Chaired by one of the Solidarity movement's most brilliant intellectuals, Bronislaw Geremek, the Sejm Constitutional Commission faced serious obstacles from the outset. The legitimacy of the Sejm itself was at issue because the Round Table Agreement had allowed Solidarity to contest only 35 percent of the Sejm seats. Claiming that its open election in 1989 made it more representative of the popular will, the Senate condemned the Sejm Constitutional Commission and began working on its own version of a new constitution. In reality, however the Senate was not an accurate cross section of Polish society because it lacked representatives from the peasants and the political left. Subsequent efforts to form a joint Sejm-Senate constitutional commission proved futile.
After his victory in the December 1990 presidential election, Walesa cast further doubt on the commission's activity by challenging the credentials of the existing Sejm. Nevertheless, the commission continued its work and presented a fairly complete draft constitution by the spring of 1991. The draft was based on the two series of amendments passed in 1989. It also borrowed heavily from various Western constitutions, most notably the constitution of the Federal Republic of Germany (West Germany). The draft was soon discarded, however, because of the Sejm's undemocratic constituency; for the same reason, the commission as such ceased to exist in 1991.

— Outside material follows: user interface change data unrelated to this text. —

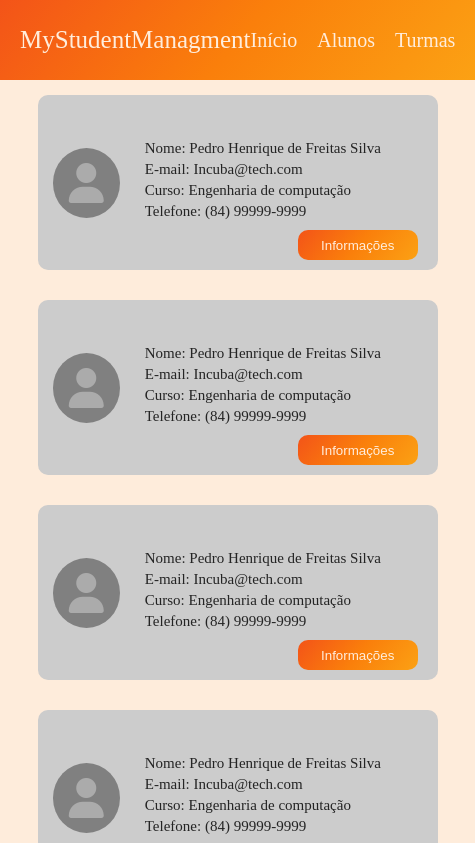
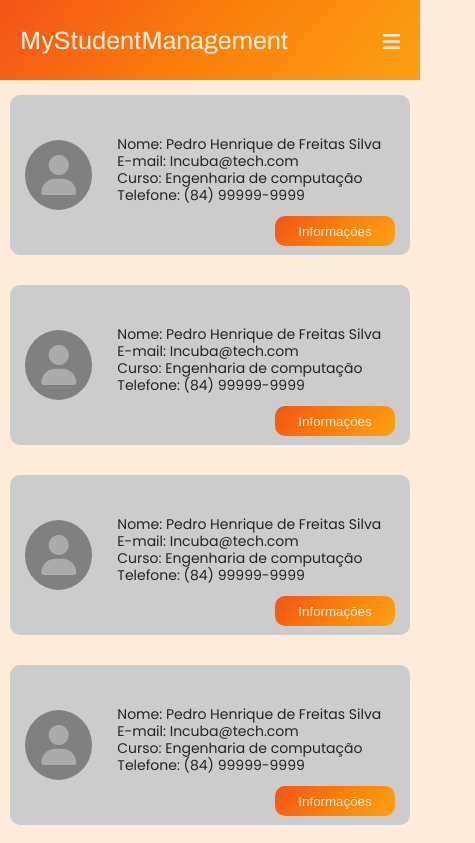
Before and after one commit to Pedruhf/MyStudentManagment, a React (Create React App) app: page /seus-alunos in a window 390 px wide. Shown: the top 843 px of the page, 475 px wide, since content can reach past the window. Built offline with nearby package versions, Linux system fonts and the light colour scheme.

Commit message:
Adicao do menu mobile

```diff
--- a/public/index.html
+++ b/public/index.html
@@ -8,6 +8,7 @@
 
     <script src="https://kit.fontawesome.com/fd702ff000.js" crossorigin="anonymous"></script>
     <link rel="stylesheet" href="https://fonts.googleapis.com/icon?family=Material+Icons">
+    <link href="https://fonts.googleapis.com/css2?family=Archivo:wght@400;700&family=Poppins&display=swap" rel="stylesheet">
 
     <title>MyStudentManagment</title>
   </head>
--- a/src/components/Footer/index.jsx
+++ b/src/components/Footer/index.jsx
@@ -7,7 +7,7 @@ export default function Footer() {
   return (
     <Card>
       <Card.Footer>
-        <span>MyStudentManagment 	&copy; 2021</span>
+        <span>MyStudentManagement 	&copy; 2021</span>
       </Card.Footer>
     </Card>
   )
--- /dev/null
+++ b/src/components/Header/MobileMenu/index.jsx
@@ -0,0 +1,37 @@
+import React, { useEffect, useState } from "react";
+import './styles.css';
+
+import { Card, Button } from 'react-bootstrap';
+import { Link } from "react-router-dom";
+
+export default function MobileMenu() {
+  const [menu, setMenu] = useState();
+
+  useEffect(() => {
+   setMenu(document.getElementById('menu'));
+  }, [menu]);
+
+  function toggleMenu(instruction) {
+    instruction === 'open' ? menu.style.display = 'flex' : menu.style.display = 'none';
+  }
+
+  return (
+    <div>
+      <Button className="main-menu-button" onClick={() => toggleMenu('open')}>
+        <i className="fas fa-bars"></i>
+      </Button>
+      <div id="menu" className="menu">
+        <Card className="menu-content">
+          <div className="menu-button"><button className="material-icons" onClick={() => toggleMenu('close')} >close</button></div>
+          <div className="menu-header">
+            <nav>
+              <Link onClick={() => toggleMenu('close')} to="/" >Início</Link>
+              <Link onClick={() => toggleMenu('close')} to="/seus-alunos" >Alunos</Link>
+              <Link onClick={() => toggleMenu('close')} to="/suas-turmas" >Turmas</Link>
+            </nav>
+          </div>
+        </Card>
+      </div>
+    </div>
+  )
+}
--- /dev/null
+++ b/src/components/Header/MobileMenu/styles.css
@@ -0,0 +1,89 @@
+.menu {
+  width: 100%;
+  height: 100%;
+
+  top: 0;
+  left: 0;
+  align-self: center;
+  position: fixed;
+
+  display: none;
+  z-index: 1;
+  overflow: auto;
+}
+
+.main-menu-button {
+  border: 0;
+  outline: 0;
+  margin-top: 0.5rem;
+
+  font-size: 2rem;
+
+  background: transparent;
+
+  color: var(--color-text-gray);
+
+  cursor: pointer;
+}
+
+.menu .menu-content {
+  width: 100%;
+  height: 100%;
+  padding: 3rem;
+
+  background-color: var(--color-background-light);
+  border: 1px solid #888;
+}
+
+.menu .menu-content .menu-button {
+  width: 100%;
+  margin-bottom: 4rem;
+
+  display: flex;
+  justify-content: flex-end;
+}
+
+.menu .menu-content .menu-button button {
+  width: 2rem;
+  height: 2rem;
+  border: 0;
+  outline: 0;
+  background: transparent;
+  cursor: pointer;
+}
+
+.menu .menu-content .menu-header {
+  width: 100%;
+
+  color: var(--color-text-black);
+
+  display: flex;
+  align-items: center;
+  justify-content: space-between;
+}
+
+.menu .menu-content .menu-header nav {
+  display: flex;
+  flex-direction: column;
+  align-items: flex-start;
+  justify-content: flex-start;
+}
+
+.menu .menu-content .menu-header nav a {
+  display: block;
+  font-size: 3rem;
+  color: var(--color-text-black);
+  margin: 0;
+}
+
+.menu .menu-content .menu-header nav a + a {
+  margin-top: 2rem;
+}
+
+.menu .menu-content .menu-header button {
+  font-size: 3rem;
+  cursor: pointer;
+  border: none;
+  outline: none;
+  background: transparent;
+}
--- a/src/components/Header/index.jsx
+++ b/src/components/Header/index.jsx
@@ -1,21 +1,40 @@
-import React from "react";
+import React, { useEffect, useState } from "react";
 import './styles.css';
 
 import { Card } from 'react-bootstrap';
 import { Link } from "react-router-dom";
+import MobileMenu from "./MobileMenu";
 
 export default function Header() {
+
+  function useWindowWidth() {
+    const [windowWidth, setWindowWidth] = useState();
+
+    useEffect(() => {
+      function handleResize() {
+        setWindowWidth(window.innerWidth);
+      }
+
+      window.addEventListener("resize", handleResize);
+      handleResize();
+
+      return () => window.removeEventListener("resize", handleResize);
+    }, []);
+    return windowWidth;
+  }
+
   return (
     <Card>
       <Card.Header>
         <div className="logo">
-          <span>MyStudentManagment</span>
+          <span>MyStudentManagement</span>
         </div>
         <nav>
           <Link to="/">Início</Link>
           <Link to="/seus-alunos">Alunos</Link>
           <Link to="/suas-turmas">Turmas</Link>
         </nav>
+        {useWindowWidth() <= 768 && (<MobileMenu />)}
       </Card.Header>
     </Card>
   )
--- a/src/components/Header/styles.css
+++ b/src/components/Header/styles.css
@@ -34,14 +34,22 @@
   margin-left: 2rem;
 }
 
-@media (max-width: 500px) {
-  .card-header span {
+@media (max-width: 600px) {
+  .card-header .logo span {
     font-size: 2.5rem !important;
+  }
+
+  .card-header nav {
+    display: none;
   }
 }
 
-@media (max-width: 768px) {
-  .card-header span {
+@media (min-width: 600px) and (max-width: 768px) {
+  .card-header .logo span {
     font-size: 3rem;
   }
+
+  .card-header nav {
+    display: none;
+  }
 }
--- a/src/index.css
+++ b/src/index.css
@@ -23,4 +23,5 @@ html, body, #root {
 
 body {
   background: var(--color-background-light);
+  font-family: Archivo, sans-serif;
 }
--- a/src/views/MainContent/styles.css
+++ b/src/views/MainContent/styles.css
@@ -65,7 +65,7 @@ main .card .card-info {
   flex-direction: column;
   justify-content: space-between;
   align-items: flex-end;
-  font-size: 2.2rem;
+  font-size: 2rem;
   color: var(--color-text-gray);
 }
 
--- a/src/views/StudentsList/StudentCard/styles.css
+++ b/src/views/StudentsList/StudentCard/styles.css
@@ -38,7 +38,9 @@
 .student-card .card .student-info {
   width: 70%;
   max-height: 100%;
-  font-size: 1.8rem;
+
+  font-size: 1.7rem;
+  font-family: Poppins, sans-serif;
   color: #242424;
 
   display: flex;
@@ -46,7 +48,7 @@
 }
 
 .student-card .card .student-info span {
-  margin-top: 0.4rem;
+  margin-top: -0.4rem;
 }
 
 .student-card .card .student-info span:first-child {
@@ -81,10 +83,10 @@
   }
 
   .student-card .card {
-    width: 40rem !important;
-    height: 17.5rem;
+    width: 40rem;
+    height: 16rem;
     border-radius: 1rem;
-    padding-right: 2rem;
+    padding-right: 1.5rem;
   }
 
   .student-card .card .student-image {
@@ -99,12 +101,16 @@
 
   .student-card .card .student-info {
     width: 75%;
-    font-size: 1.5rem;
+    font-size: 1.4rem;
     color: #242424;
+  }
+
+  .student-card .card .student-info span:first-child {
+    margin-top: 3rem;
   }
 }
 
-@media (max-width: 768px) {
+@media (min-width: 600px) and (max-width: 768px) {
   .student-card .card {
     width: 55rem;
     border-radius: 1rem;
```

In the first half of 1992, attention shifted to the so-called Little Constitution, a document that used much of the 1991 draft in redefining the relationship between the legislative and executive branches of government and clarifying the division of power between the president and the prime minister. The Little Constitution was to be a compromise that would solidify as many democratic institutions as possible before all constitutional controversies could be resolved. Nevertheless, the new document would supersede all but a few provisions of the 1952 constitution and provide the basis for a full constitution when remaining points of dispute could be resolved. Its drafts retained the statement that Poland was a democratic state of law guided by principles of social justice. Agencies such as the Constitutional Tribunal, the State Tribunal, and the Office of the Commissioner for Citizens Rights were also retained (see Judicial System , this ch.).
Data as of October 1992
Poland Table of Contents